What the exercise asks → Word for word, give the data again without its pictures.

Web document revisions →
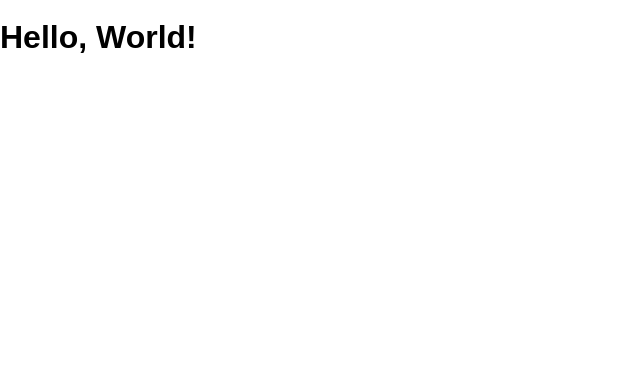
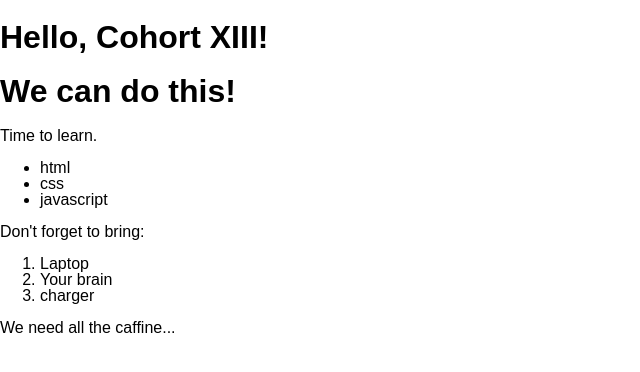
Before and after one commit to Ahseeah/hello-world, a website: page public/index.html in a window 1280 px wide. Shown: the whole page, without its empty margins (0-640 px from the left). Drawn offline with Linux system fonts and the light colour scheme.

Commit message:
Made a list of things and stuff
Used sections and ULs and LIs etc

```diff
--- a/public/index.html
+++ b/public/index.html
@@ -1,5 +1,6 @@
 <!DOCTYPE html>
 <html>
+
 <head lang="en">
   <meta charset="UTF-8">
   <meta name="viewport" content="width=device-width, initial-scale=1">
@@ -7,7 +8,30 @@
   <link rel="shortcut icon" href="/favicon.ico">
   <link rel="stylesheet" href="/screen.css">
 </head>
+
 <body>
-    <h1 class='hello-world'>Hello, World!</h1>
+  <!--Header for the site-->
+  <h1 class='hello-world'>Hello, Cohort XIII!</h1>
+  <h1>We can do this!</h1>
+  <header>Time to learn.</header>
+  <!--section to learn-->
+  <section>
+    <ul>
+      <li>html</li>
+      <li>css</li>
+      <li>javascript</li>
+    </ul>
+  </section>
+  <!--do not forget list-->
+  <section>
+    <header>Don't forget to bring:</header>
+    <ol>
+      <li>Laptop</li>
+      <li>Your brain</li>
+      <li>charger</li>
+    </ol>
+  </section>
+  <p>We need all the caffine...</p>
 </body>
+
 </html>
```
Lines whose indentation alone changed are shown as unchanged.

Response area →
Before and after one commit to Ahseeah/hello-world, a website: page public/index.html in a window 1280 px wide. Shown: the whole page, without its empty margins (0-640 px from the left). Drawn offline with Linux system fonts and the light colour scheme.

Commit message:
Made a list of things and stuff
Used sections and ULs and LIs etc

```diff
--- a/public/index.html
+++ b/public/index.html
@@ -1,5 +1,6 @@
 <!DOCTYPE html>
 <html>
+
 <head lang="en">
   <meta charset="UTF-8">
   <meta name="viewport" content="width=device-width, initial-scale=1">
@@ -7,7 +8,30 @@
   <link rel="shortcut icon" href="/favicon.ico">
   <link rel="stylesheet" href="/screen.css">
 </head>
+
 <body>
-    <h1 class='hello-world'>Hello, World!</h1>
+  <!--Header for the site-->
+  <h1 class='hello-world'>Hello, Cohort XIII!</h1>
+  <h1>We can do this!</h1>
+  <header>Time to learn.</header>
+  <!--section to learn-->
+  <section>
+    <ul>
+      <li>html</li>
+      <li>css</li>
+      <li>javascript</li>
+    </ul>
+  </section>
+  <!--do not forget list-->
+  <section>
+    <header>Don't forget to bring:</header>
+    <ol>
+      <li>Laptop</li>
+      <li>Your brain</li>
+      <li>charger</li>
+    </ol>
+  </section>
+  <p>We need all the caffine...</p>
 </body>
+
 </html>
```
Lines whose indentation alone changed are shown as unchanged.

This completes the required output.